The short-term rental sector is notoriously operationally challenging – marketing and distribution, revenue optimisation, channel management, guest communications etc. Proptech platforms are enabling investors to access this market more easily and efficiently, streamlining the process, increasing ROI and diversifying their property portfolios. Companies currently performing well in this sector are those leveraging tech to offer guests flexible, short-term accommodation but with brand-like, hotel amenities – such as Mint House, Sonder and Kasa.
Look at Orion Haus as an example – the largest multifamily, home-sharing management company in the US. It recently added ten buildings to its portfolio and has signed more than 8000 pre-lease agreements. Orion Haus properties enable residents to flex their apartments as and when they like so they can even sublet whilst working or living away from home. Building owners also benefit from the arrangement with an increased ROI. This kind of proptech enabled approach is groundbreaking for owners and investors – opening up a whole new world of possibilities.
Despite the time-consuming nature of short-lets, investors with little prior experience are now empowered to succeed in this space thanks to tech solutions automating many of the pain points involved. One key strategy is for owners and managers to hand over the responsibility of operations and services of short-let properties.
Partnering with an experienced, tech-enabled, guest-facing 24/7 professional hospitality solutions provider is a great way of operating more efficiently and cost-effectively. By handing over essential processes such as channel marketing, distribution and guest communications to all-in-one tech platforms, owners and managers can be sure that these are in hand.
We see this in action at Jetstream, when investors want all-in-one proptech solutions to take responsibility for the whole guest journey, from bookings to guest screening and responding to guest needs as well as ensuring content and pricing is optimised for conversion across all the largest global short-term rental marketplaces.
The upshot is that investors can get involved easily, harness the innovative tech on offer and increase their revenue opportunities.
In 2021, 88% of managers plan on differentiating their business by increasing or optimizing their tech stackBreezeway

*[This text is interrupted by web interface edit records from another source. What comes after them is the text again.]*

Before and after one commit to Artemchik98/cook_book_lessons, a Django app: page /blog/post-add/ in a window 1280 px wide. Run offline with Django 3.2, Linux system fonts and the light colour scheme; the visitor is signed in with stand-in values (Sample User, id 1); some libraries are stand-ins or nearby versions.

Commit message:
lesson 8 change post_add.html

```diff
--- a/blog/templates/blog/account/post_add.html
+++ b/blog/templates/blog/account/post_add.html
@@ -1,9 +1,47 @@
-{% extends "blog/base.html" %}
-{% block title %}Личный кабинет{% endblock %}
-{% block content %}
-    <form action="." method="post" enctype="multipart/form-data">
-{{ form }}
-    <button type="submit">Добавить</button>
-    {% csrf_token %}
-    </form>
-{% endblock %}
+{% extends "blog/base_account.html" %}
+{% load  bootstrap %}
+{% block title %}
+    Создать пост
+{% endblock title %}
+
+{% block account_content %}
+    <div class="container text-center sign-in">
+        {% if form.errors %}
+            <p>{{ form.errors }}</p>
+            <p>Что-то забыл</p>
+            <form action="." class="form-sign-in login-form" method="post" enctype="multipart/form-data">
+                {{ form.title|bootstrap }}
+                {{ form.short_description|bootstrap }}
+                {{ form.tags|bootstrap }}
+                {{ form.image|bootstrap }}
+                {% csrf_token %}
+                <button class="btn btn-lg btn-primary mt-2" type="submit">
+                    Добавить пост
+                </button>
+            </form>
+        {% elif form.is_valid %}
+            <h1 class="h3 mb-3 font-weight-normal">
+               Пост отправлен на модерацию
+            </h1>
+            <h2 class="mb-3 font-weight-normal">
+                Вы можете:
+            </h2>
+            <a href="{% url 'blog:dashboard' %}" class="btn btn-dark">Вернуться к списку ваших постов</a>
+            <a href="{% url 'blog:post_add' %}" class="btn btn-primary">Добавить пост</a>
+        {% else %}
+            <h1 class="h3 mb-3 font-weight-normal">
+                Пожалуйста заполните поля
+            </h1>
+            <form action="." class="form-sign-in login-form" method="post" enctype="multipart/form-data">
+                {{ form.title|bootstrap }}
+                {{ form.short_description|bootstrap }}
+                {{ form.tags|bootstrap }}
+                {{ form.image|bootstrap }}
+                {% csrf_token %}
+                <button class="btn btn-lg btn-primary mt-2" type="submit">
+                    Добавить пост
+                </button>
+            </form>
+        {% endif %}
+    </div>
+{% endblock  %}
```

Short-term rental tech stacks
None of this would be possible without the rise in tech adoption across short-term rentals. Managers are using operational tech solutions as the norm, building their businesses to deliver contactless, seamless stays for guests (particularly relevant for our remote workers). A recent survey from Breezeway found that “in 2021, 88% of managers plan on differentiating their business by increasing or optimizing their tech stack”.
Digital native travellers and workers require keyless entry and smart home tech solutions as standard, and owners want guest screening checks in place to protect their properties. To meet these varied expectations, streamline operations and reduce financial risk, owners and managers can now take advantage of the innovative platforms to realize fully the potential incremental revenues available from flexible rentals.
Getting “teched up” is an essential part of making this sector profitable for investors. As we all continue to live and work more flexibly, I think that the short-let market will attract new investors as well as new guests in the future. Furthermore, staying nimble as a property owner is vital to keep up with market changes. Tech solutions enable investors to keep pace with guest needs, flexible living trends and operational challenges.
When tech is combined with high-quality, no-strings-attached accommodation, people can truly experience the benefits of living flexibly and owners or investors can really maximise the potential of their assets.